Task details: Please copy each line from the entries that contains the string "status".

(Itemized modification records)

+ + + + + + +

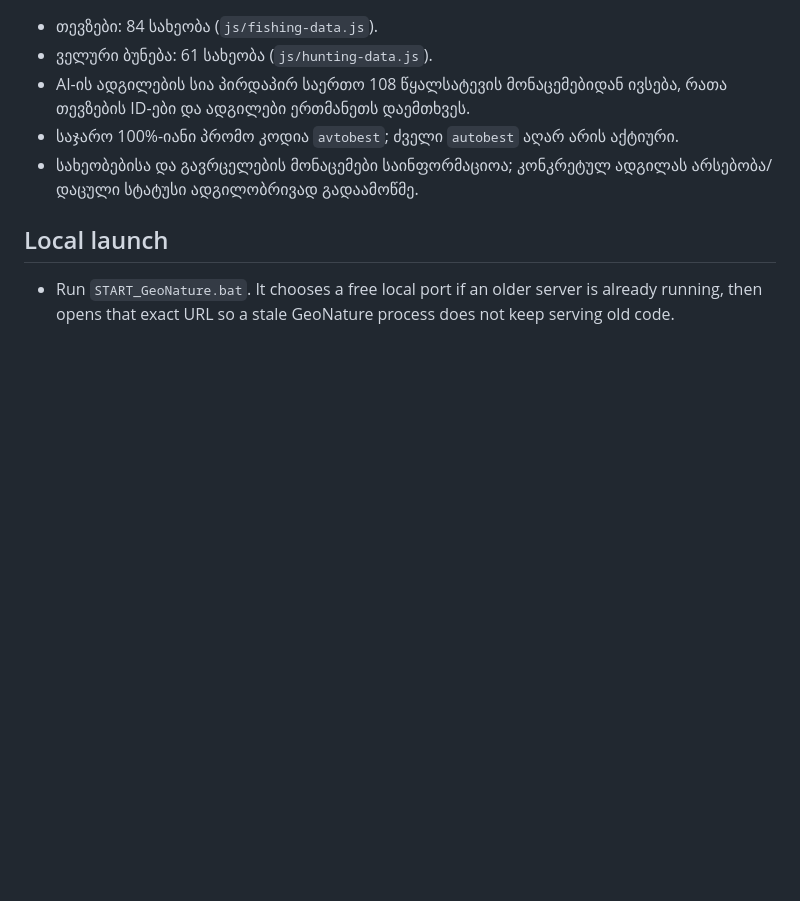
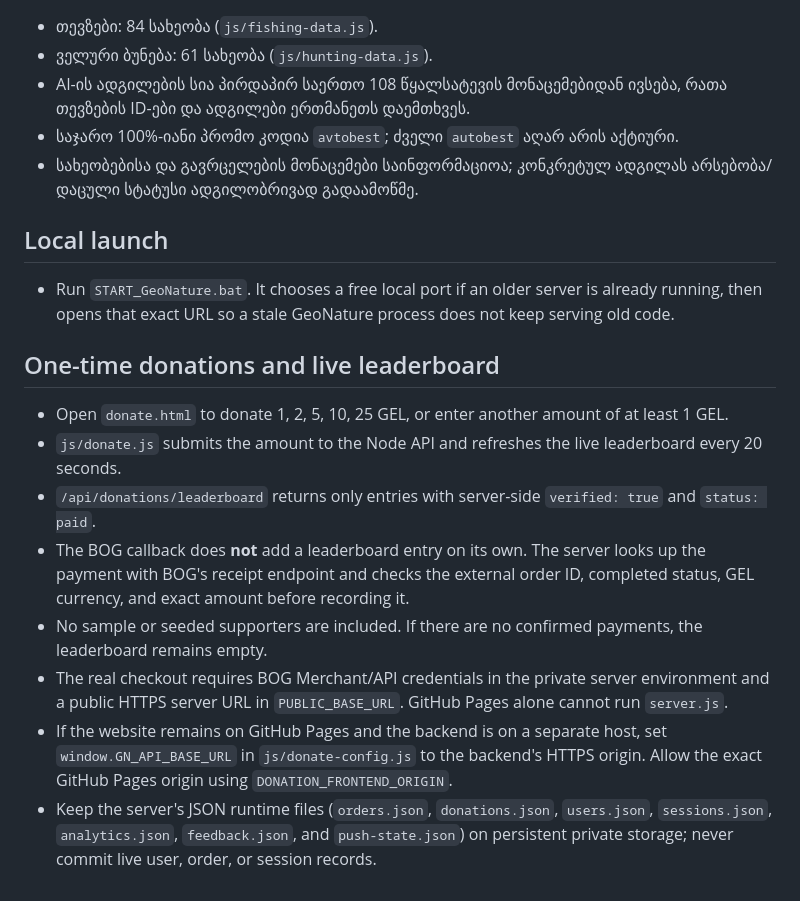
Before and after one commit to niksaniksa25/FISHHUNTt.ge, a Markdown page: README.md, the part around the change. Drawn GitHub-style; blank space fills up the shorter version.

Commit message:
Document verified donations and live leaderboard

```diff
--- a/README.md
+++ b/README.md
@@ -45,3 +45,15 @@ The account profile now supports photo backgrounds (fishing lake, fishing rod, f
 
 ## Local launch
 - Run `START_GeoNature.bat`. It chooses a free local port if an older server is already running, then opens that exact URL so a stale GeoNature process does not keep serving old code.
+
+
+## One-time donations and live leaderboard
+
+- Open `donate.html` to donate 1, 2, 5, 10, 25 GEL, or enter another amount of at least 1 GEL.
+- `js/donate.js` submits the amount to the Node API and refreshes the live leaderboard every 20 seconds.
+- `/api/donations/leaderboard` returns only entries with server-side `verified: true` and `status: paid`.
+- The BOG callback does **not** add a leaderboard entry on its own. The server looks up the payment with BOG's receipt endpoint and checks the external order ID, completed status, GEL currency, and exact amount before recording it.
+- No sample or seeded supporters are included. If there are no confirmed payments, the leaderboard remains empty.
+- The real checkout requires BOG Merchant/API credentials in the private server environment and a public HTTPS server URL in `PUBLIC_BASE_URL`. GitHub Pages alone cannot run `server.js`.
+- If the website remains on GitHub Pages and the backend is on a separate host, set `window.GN_API_BASE_URL` in `js/donate-config.js` to the backend's HTTPS origin. Allow the exact GitHub Pages origin using `DONATION_FRONTEND_ORIGIN`.
+- Keep the server's JSON runtime files (`orders.json`, `donations.json`, `users.json`, `sessions.json`, `analytics.json`, `feedback.json`, and `push-state.json`) on persistent private storage; never commit live user, order, or session records.
```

+ + + + + + +

Finished task:
+- `/api/donations/leaderboard` returns only entries with server-side `verified: true` and `status: paid`.
+- The BOG callback does **not** add a leaderboard entry on its own. The server looks up the payment with BOG's receipt endpoint and checks the external order ID, completed status, GEL currency, and exact amount before recording it.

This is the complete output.